Brainerd set the scene perfectly. “nine of us (men’s and women’s soccer and golf) met up a few hours ahead of time and caravanned to Fishkill. We went to a parking lot where we got on school buses that drove us up to the lake area. It was cold enough at the bottom, but at the top near the water it was just frigid. The wind was blowing snow everywhere and I think we all started to question why we decided to go through with it. The water was completely frozen over, they had only cut out a small chunk for us to jump in. It was like we were looking at a huge open field covered with snow in some arctic tundra…not the best place to be half naked. We also ran into the crew team inside! More Vassar representation!”
Brainerd continued, “When it was our turn to go out, we all stripped down into spandex, sports bras, bathing suits, etc. and started to migrate toward the water. Walking to the water was definitely worse than jumping in because we had to trudge through more than a foot of snow with wind blowing everywhere. It was a disaster. Down at the water, everyone got in a single file line and we jumped in singles, doubles and triples.” There was a tent for people to change out of their wet clothes once they had finished the plunge, but unfortunately, our Vassar participants were unaware of that, and so had to run back through the snow banks to the hut to retrieve their warm clothes.
The students agreed that the event was well organized. Still, Chipman added, “I wish they had marked the path a bit better so that so many people didn’t end up walking down and back up the snow bank.”
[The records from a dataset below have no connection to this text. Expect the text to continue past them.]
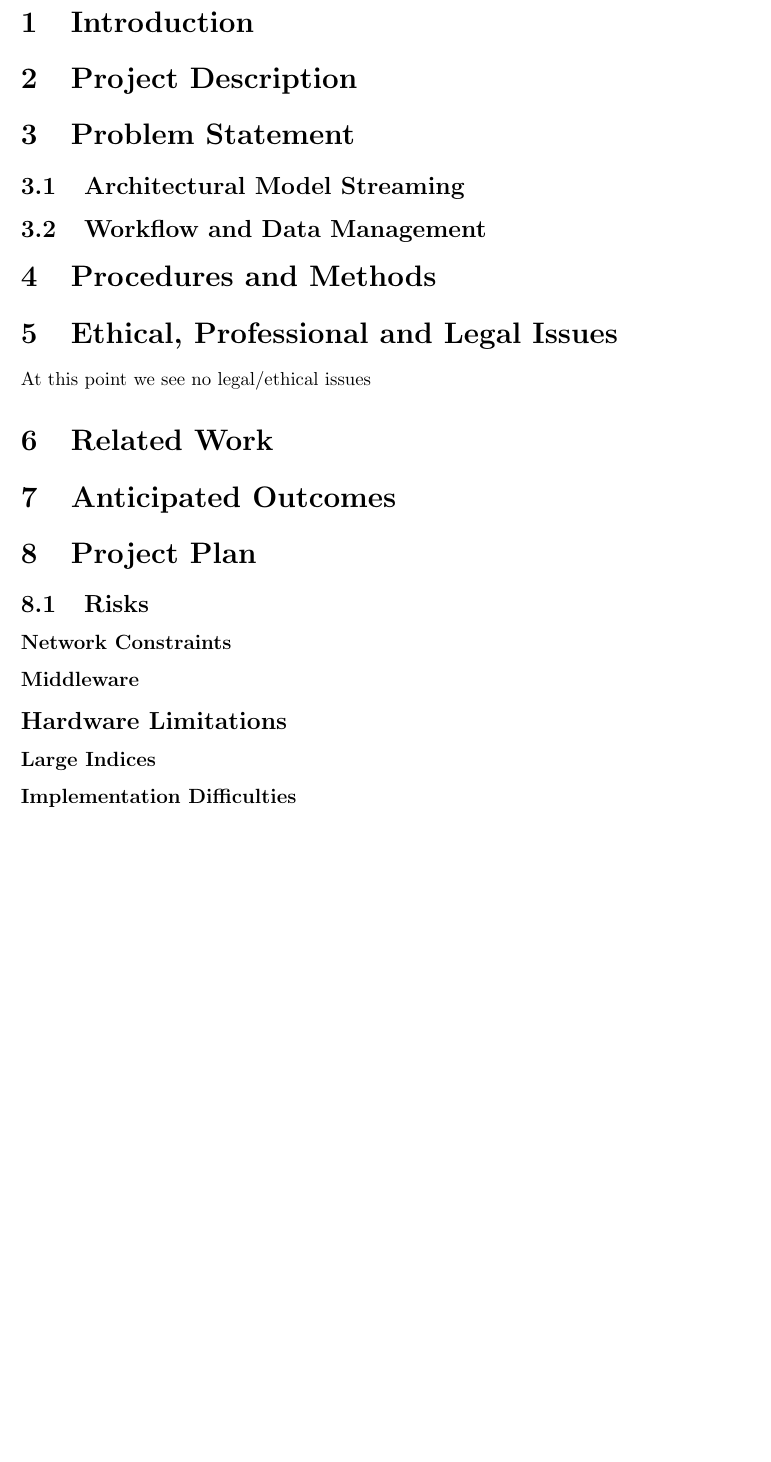
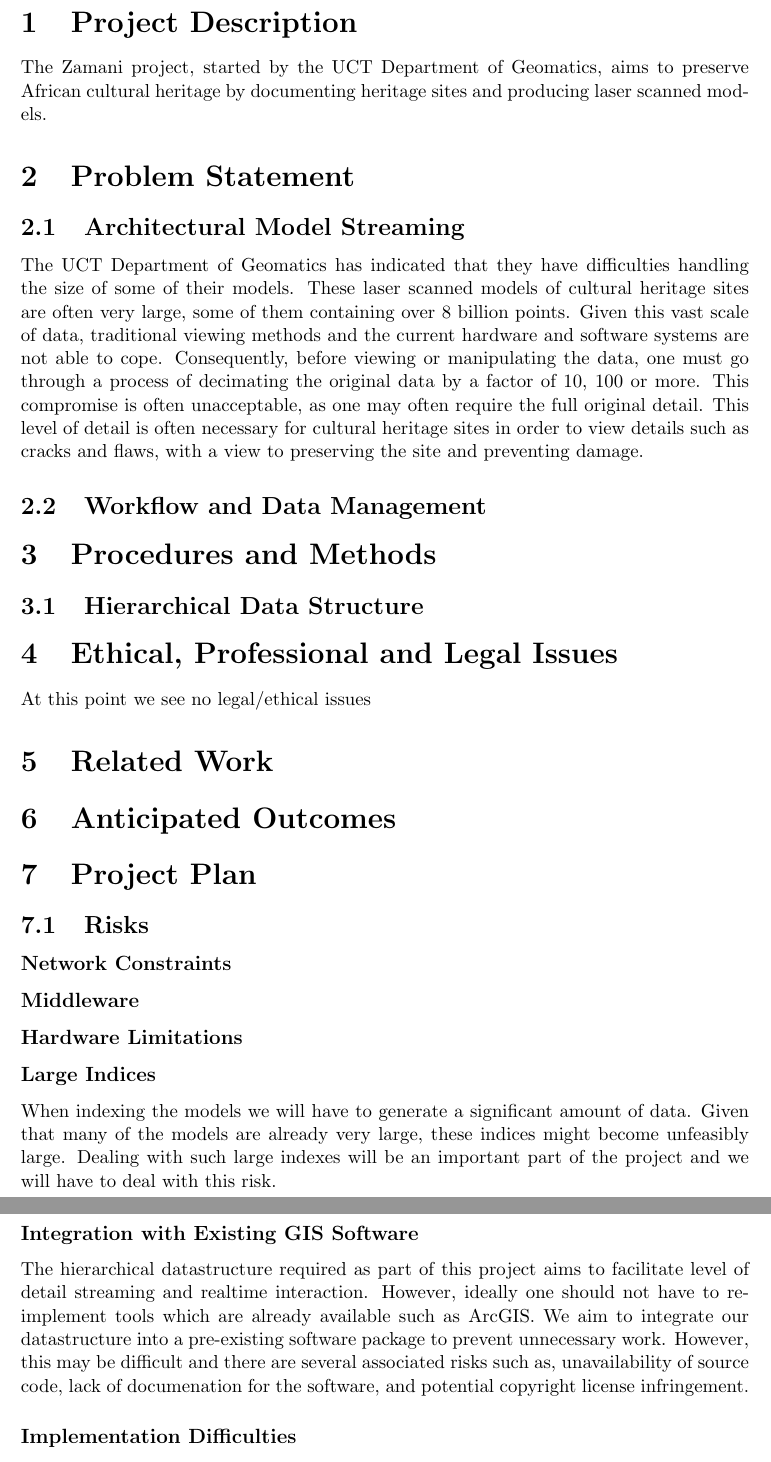
Before and after one commit to DEADBEEF/SNATCH, a LaTeX document (writeup/proposal/proposal.tex): part of page 2 of 3 before the commit and two parts of pages 2 and 3 of 3 after it, the two joined at a grey line, cut at the place of the change, the shorter picture padded with empty space. Compiled offline with pdfLaTeX.

Commit message:
Tim's first changes

```diff
--- a/writeup/proposal/proposal.tex
+++ b/writeup/proposal/proposal.tex
@@ -20,12 +20,15 @@ University of Cape Town
 \tableofcontents
 \newpage
 
-\section{Introduction}
 \section{Project Description}
+The Zamani project, started by the UCT Department of Geomatics, aims to preserve African cultural heritage by documenting heritage sites and producing laser scanned models.
 \section{Problem Statement}
 \subsection{Architectural Model Streaming}
+The UCT Department of Geomatics has indicated that they have difficulties handling the size of some of their models. These laser scanned models of cultural heritage sites are often very large, some of them containing over 8 billion points. Given this vast scale of data, traditional viewing methods and the current hardware and software systems are not able to cope.  Consequently, before viewing or manipulating the data, one must go through a process of decimating the original data by a factor of 10, 100 or more. This compromise is often unacceptable, as one may often require the full original detail. This level of detail is often necessary for cultural heritage sites in order to view details such as cracks and flaws, with a view to preserving the site and preventing damage.
 \subsection{Workflow and Data Management}
 \section{Procedures and Methods}
+\subsection{Hierarchical Data Structure}
+
 \section{Ethical, Professional and Legal Issues}
 At this point we see no legal/ethical issues
 \section{Related Work}
@@ -34,8 +37,11 @@ At this point we see no legal/ethical issues
 \subsection{Risks}
 \subsubsection*{Network Constraints}
 \subsubsection*{Middleware}
-\subsection*{Hardware Limitations}
+\subsubsection*{Hardware Limitations}
 \subsubsection*{Large Indices}
+When indexing the models we will have to generate a significant amount of data. Given that many of the models are already very large, these indices might become unfeasibly large. Dealing with such large indexes will be an important part of the project and we will have to deal with this risk.
+\subsubsection*{Integration with Existing GIS Software}
+The hierarchical datastructure required as part of this project aims to facilitate level of detail streaming and realtime interaction. However, ideally one should not have to re-implement tools which are already available such as ArcGIS. We aim to integrate our datastructure into a pre-existing software package to prevent unnecessary work. However, this may be difficult and there are several associated risks such as, unavailability of source code, lack of documenation for the software, and potential copyright license infringement.
 \subsubsection*{Implementation Difficulties}
 \subsection{Timeline, including Gantt chart}
 We need a nice program for creating Gantt charts
```
Also changed, not shown: writeup/proposal/proposal.tex (2 more changed lines).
Looking back on the event, all of them expressed their desire for repeating the experience. “I would absolutely do it again. Suffering through a few minutes of freezing cold is a pretty small price to pay for a really great cause,” wrote Brainerd. Chipman agreed but felt she might make a few adjustments, “I would do it again but bring proper shoes. If my feet weren’t cold the experience would have been a lot less stressful.” Added Dubois, “While I would definitely prefer to jump on a day that was a bit warmer than 20 degrees, I would do it again.”